Pull each line holding the word "solid" from the data.

*** Working data ***

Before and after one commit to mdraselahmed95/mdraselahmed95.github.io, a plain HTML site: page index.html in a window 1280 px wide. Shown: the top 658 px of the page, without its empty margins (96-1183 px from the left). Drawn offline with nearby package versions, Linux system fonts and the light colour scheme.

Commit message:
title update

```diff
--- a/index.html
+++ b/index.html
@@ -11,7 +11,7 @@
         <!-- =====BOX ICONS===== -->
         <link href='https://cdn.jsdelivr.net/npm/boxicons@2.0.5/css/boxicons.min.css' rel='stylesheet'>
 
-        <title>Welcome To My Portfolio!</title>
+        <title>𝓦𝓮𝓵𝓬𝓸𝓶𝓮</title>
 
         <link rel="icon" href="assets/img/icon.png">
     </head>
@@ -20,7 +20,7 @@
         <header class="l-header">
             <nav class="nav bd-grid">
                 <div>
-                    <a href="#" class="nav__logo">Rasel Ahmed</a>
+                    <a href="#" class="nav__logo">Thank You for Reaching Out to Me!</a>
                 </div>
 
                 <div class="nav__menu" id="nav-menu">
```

*** End of Working data ***
*** Working data ***

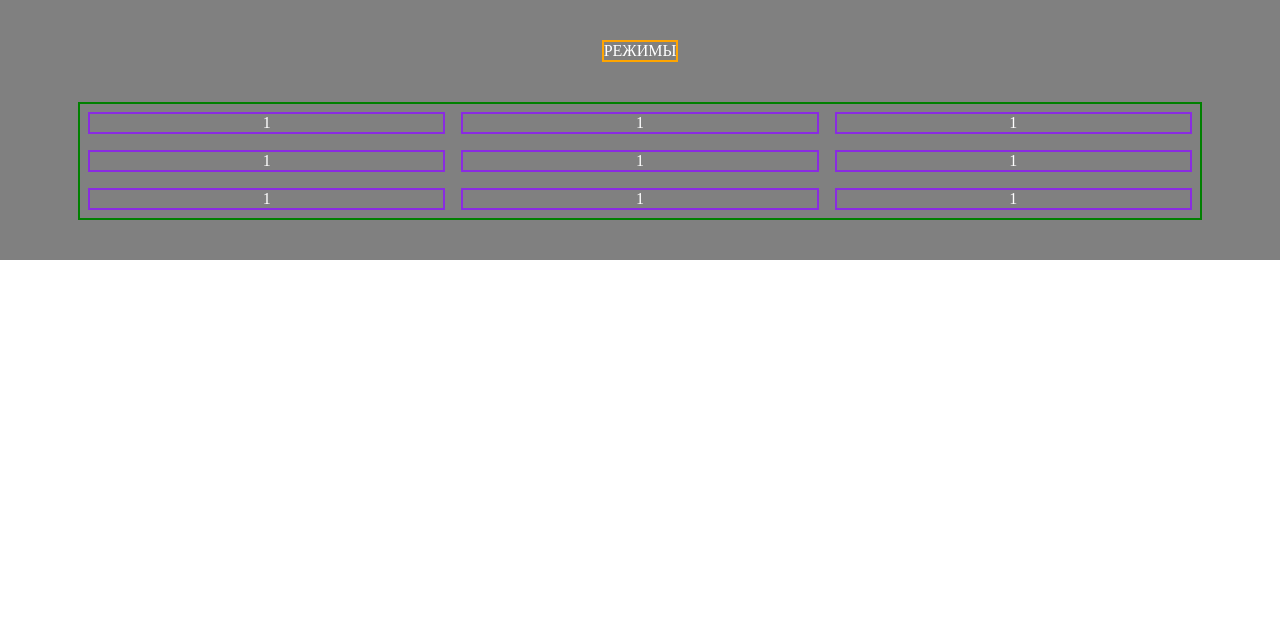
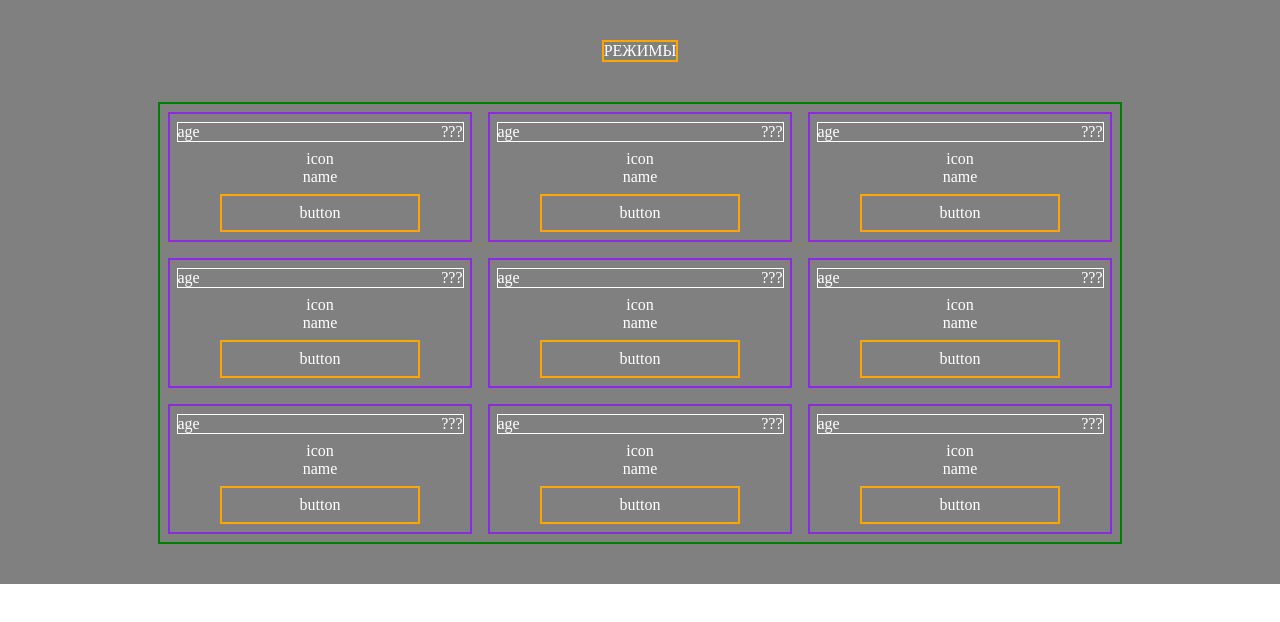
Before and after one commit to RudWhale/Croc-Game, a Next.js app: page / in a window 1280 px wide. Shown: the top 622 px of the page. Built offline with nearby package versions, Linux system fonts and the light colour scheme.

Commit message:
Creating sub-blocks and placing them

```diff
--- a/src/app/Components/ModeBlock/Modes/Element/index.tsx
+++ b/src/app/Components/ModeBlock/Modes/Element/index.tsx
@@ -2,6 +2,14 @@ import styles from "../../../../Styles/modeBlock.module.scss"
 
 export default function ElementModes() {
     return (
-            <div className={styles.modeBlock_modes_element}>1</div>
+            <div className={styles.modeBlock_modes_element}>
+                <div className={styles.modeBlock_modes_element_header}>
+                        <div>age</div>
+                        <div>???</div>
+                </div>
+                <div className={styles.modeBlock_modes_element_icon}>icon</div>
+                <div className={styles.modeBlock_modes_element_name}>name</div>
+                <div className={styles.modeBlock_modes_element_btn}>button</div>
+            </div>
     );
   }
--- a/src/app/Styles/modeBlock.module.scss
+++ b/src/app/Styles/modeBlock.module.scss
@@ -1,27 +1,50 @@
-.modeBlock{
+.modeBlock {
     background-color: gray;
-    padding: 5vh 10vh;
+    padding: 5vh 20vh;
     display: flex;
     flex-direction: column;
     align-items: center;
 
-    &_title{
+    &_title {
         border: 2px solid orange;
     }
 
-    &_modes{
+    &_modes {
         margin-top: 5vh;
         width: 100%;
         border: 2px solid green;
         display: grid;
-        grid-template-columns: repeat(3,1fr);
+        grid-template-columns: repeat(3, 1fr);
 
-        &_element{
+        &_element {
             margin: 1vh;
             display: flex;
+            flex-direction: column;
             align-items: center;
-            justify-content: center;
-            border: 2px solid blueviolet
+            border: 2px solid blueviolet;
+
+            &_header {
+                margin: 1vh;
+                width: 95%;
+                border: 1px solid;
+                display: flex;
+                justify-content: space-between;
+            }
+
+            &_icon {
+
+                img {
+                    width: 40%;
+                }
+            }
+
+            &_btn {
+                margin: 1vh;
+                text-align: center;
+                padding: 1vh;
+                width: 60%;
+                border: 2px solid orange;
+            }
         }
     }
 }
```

*** End of Working data ***
*** Working data ***

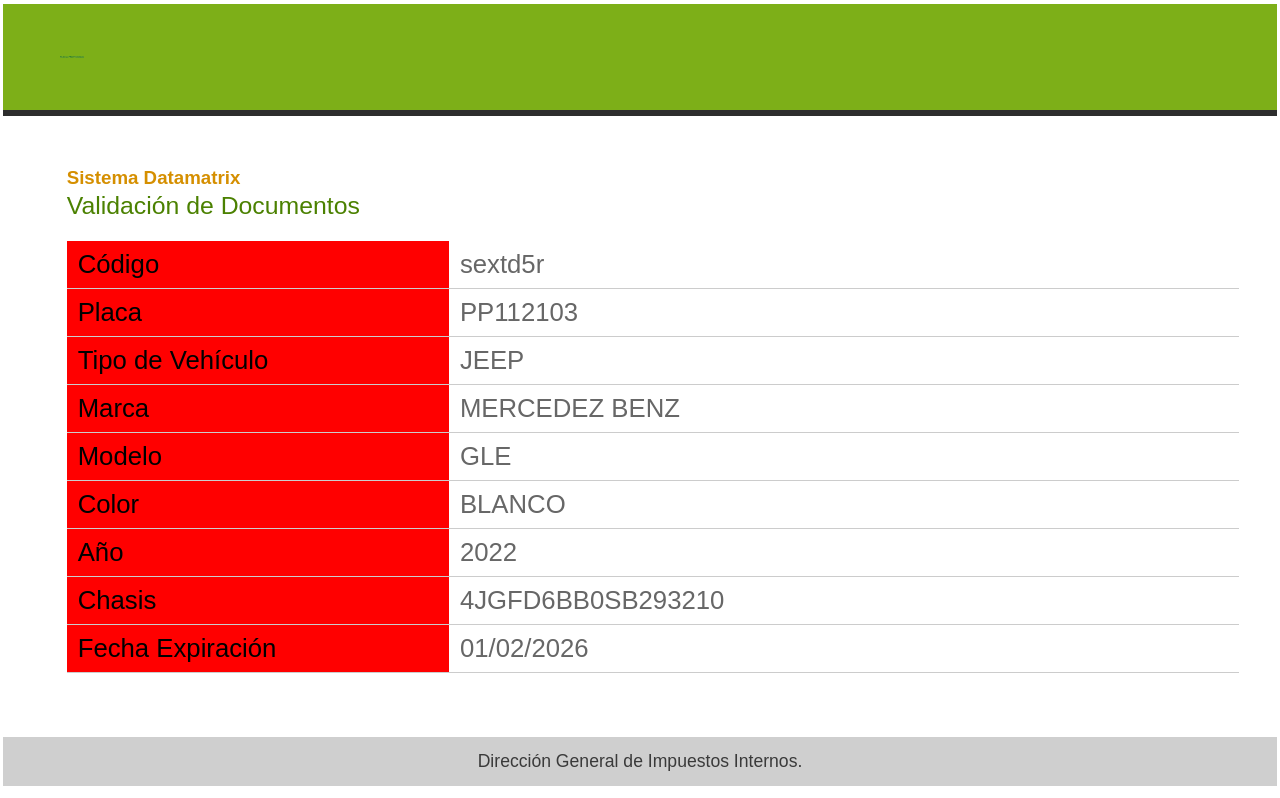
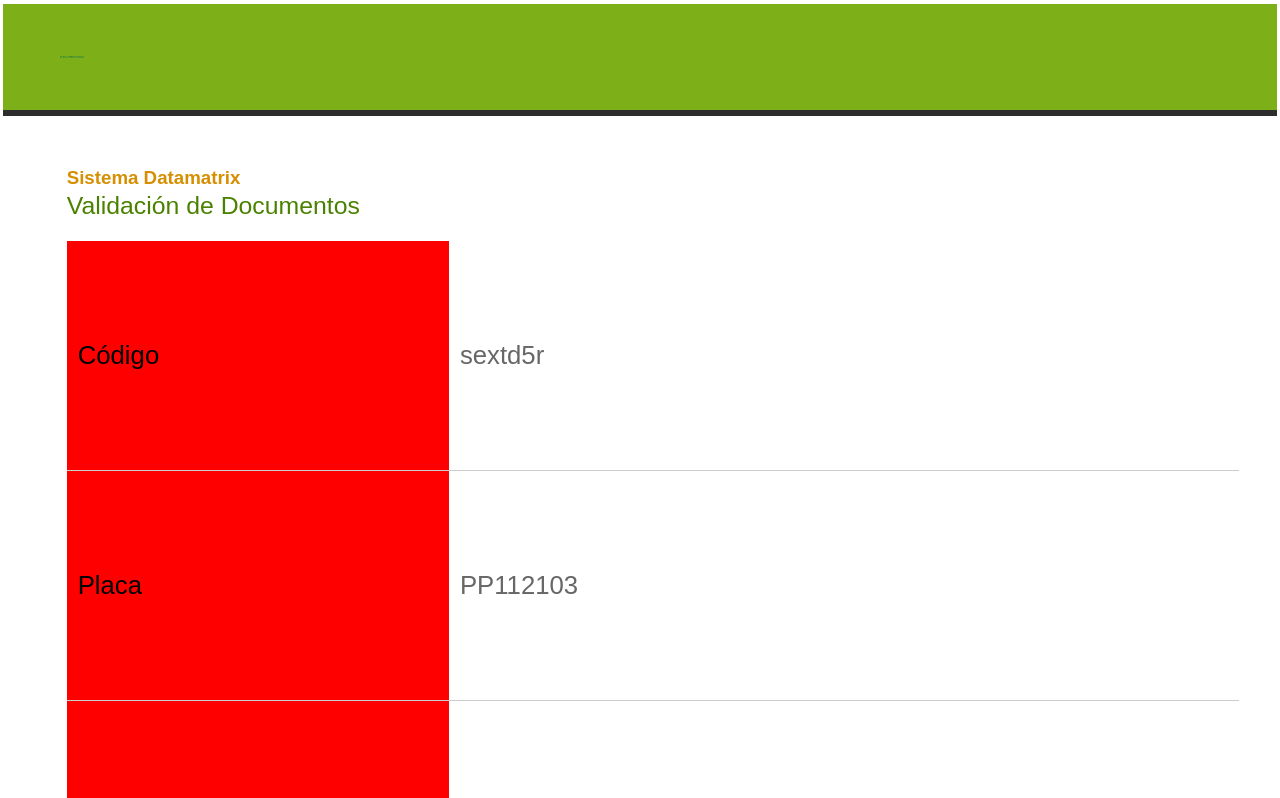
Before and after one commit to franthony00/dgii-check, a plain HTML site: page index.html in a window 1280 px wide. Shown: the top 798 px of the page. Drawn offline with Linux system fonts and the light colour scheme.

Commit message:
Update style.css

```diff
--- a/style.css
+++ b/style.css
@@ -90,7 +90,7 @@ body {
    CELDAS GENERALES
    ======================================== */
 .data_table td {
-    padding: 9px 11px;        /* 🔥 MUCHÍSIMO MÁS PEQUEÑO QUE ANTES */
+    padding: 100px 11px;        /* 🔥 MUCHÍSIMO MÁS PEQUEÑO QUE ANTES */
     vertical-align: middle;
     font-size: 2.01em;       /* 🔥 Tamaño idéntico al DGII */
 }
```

*** End of Working data ***

• **Answer space**
         border: 2px solid orange;
         border: 2px solid green;
-            border: 2px solid blueviolet
+            border: 2px solid blueviolet;
+                border: 1px solid;
+                border: 2px solid orange;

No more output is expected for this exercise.